→ Input data
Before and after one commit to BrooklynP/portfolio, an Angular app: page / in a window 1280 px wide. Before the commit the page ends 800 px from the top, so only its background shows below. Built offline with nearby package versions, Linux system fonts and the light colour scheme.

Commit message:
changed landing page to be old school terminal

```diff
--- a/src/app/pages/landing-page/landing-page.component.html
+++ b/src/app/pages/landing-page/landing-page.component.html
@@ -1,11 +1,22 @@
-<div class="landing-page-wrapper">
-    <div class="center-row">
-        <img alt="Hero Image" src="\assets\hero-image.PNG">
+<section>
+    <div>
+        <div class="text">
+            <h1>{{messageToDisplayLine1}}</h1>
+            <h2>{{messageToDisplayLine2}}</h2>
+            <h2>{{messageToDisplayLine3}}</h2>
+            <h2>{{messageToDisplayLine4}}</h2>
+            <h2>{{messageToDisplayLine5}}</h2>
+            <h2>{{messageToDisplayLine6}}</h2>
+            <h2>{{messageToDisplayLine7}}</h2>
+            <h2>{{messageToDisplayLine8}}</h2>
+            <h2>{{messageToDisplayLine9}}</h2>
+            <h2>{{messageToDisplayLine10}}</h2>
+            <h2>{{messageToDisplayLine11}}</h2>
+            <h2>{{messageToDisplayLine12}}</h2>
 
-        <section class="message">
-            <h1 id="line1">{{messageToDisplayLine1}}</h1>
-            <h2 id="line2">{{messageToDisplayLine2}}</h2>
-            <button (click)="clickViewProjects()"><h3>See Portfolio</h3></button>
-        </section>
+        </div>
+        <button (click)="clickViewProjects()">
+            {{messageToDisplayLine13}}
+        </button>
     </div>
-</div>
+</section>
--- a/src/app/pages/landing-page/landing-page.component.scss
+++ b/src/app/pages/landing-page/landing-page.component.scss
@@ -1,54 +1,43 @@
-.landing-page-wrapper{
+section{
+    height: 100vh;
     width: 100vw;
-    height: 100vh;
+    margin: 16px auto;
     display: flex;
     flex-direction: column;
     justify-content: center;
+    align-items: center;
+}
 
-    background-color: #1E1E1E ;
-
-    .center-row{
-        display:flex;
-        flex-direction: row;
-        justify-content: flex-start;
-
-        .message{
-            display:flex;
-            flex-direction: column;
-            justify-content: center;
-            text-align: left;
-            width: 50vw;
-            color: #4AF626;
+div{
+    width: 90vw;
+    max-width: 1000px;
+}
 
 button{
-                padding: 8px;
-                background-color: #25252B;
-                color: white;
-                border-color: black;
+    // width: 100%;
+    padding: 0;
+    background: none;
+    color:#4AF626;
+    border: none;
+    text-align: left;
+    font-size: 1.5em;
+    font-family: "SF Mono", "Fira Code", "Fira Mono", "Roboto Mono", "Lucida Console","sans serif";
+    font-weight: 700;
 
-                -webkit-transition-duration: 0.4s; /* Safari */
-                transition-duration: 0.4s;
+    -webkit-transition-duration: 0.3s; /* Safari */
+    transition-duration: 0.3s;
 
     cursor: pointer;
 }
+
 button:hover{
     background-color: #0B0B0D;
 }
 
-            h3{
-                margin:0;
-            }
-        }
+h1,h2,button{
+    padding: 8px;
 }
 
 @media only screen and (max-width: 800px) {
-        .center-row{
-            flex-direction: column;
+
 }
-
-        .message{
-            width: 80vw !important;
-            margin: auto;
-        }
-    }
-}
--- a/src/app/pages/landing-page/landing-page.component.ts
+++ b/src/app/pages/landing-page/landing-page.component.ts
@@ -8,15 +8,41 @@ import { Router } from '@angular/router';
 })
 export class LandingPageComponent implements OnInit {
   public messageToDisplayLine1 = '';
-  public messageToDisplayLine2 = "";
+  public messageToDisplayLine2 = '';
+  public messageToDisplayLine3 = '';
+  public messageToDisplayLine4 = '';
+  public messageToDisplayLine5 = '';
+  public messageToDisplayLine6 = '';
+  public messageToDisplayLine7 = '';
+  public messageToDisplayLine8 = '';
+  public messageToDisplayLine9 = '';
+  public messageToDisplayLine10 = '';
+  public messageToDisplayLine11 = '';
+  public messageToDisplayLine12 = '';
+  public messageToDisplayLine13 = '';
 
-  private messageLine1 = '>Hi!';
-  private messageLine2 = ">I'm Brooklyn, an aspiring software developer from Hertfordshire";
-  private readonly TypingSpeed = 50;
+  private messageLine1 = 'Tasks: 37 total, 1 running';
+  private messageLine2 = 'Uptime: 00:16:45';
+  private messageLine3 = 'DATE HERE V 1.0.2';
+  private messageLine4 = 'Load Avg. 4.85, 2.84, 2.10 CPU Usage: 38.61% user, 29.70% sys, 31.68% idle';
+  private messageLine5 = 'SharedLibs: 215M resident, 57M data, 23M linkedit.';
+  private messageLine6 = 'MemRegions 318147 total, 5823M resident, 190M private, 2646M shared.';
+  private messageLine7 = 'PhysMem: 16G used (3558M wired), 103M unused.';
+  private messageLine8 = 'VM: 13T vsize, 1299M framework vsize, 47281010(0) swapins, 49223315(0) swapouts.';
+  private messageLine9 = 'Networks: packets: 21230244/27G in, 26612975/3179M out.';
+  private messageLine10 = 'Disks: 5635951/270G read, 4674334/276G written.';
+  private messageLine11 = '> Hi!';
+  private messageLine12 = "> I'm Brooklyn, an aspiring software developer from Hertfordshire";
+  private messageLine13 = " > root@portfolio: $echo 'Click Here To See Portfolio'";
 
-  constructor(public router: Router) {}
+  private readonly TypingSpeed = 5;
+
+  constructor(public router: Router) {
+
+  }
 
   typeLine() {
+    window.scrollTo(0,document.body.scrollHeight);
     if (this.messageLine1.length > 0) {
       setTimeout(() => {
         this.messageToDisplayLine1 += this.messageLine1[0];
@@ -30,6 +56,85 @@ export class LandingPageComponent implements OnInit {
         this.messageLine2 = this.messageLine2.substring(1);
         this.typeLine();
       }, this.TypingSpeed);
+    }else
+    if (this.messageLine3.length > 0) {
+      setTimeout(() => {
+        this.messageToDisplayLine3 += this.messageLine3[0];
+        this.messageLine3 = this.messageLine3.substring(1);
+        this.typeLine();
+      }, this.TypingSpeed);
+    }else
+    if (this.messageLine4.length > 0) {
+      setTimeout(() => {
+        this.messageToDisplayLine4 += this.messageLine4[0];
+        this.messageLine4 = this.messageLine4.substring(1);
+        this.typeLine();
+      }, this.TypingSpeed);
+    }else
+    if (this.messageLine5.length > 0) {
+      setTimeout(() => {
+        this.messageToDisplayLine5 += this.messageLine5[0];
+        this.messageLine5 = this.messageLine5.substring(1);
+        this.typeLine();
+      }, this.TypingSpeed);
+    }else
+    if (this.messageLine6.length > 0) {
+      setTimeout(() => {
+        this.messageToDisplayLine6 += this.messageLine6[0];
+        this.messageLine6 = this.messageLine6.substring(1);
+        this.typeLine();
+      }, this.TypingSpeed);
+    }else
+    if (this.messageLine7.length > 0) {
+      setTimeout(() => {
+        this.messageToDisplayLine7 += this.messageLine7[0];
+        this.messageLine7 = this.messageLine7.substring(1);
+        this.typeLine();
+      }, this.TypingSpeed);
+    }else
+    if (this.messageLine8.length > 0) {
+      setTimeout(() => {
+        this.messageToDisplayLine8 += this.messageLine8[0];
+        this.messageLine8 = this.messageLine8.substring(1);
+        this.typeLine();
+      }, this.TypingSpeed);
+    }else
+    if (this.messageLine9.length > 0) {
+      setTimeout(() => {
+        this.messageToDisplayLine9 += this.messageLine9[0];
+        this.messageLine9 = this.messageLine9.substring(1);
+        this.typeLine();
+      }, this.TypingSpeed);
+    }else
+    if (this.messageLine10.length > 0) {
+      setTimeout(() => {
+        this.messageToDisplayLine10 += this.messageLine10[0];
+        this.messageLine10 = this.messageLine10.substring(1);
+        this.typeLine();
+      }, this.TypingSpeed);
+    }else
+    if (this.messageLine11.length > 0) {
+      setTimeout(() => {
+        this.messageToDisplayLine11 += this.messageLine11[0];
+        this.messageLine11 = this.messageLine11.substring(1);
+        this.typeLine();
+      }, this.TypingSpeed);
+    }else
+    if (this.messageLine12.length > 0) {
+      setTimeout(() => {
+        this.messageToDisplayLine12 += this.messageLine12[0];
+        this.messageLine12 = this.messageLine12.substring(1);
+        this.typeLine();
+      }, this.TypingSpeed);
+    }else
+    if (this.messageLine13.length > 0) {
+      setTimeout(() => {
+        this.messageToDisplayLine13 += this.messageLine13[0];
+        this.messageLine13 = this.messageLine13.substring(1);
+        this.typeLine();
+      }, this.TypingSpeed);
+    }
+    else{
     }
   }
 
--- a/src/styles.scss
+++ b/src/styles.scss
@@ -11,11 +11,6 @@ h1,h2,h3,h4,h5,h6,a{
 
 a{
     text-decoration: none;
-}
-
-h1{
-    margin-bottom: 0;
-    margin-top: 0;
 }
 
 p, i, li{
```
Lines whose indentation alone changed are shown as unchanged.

→ Task item
For this exercise, copy each line from the listing above that has the word "direction".

→ Completed exercise
     flex-direction: column;
-        flex-direction: row;
-            flex-direction: column;
-            flex-direction: column;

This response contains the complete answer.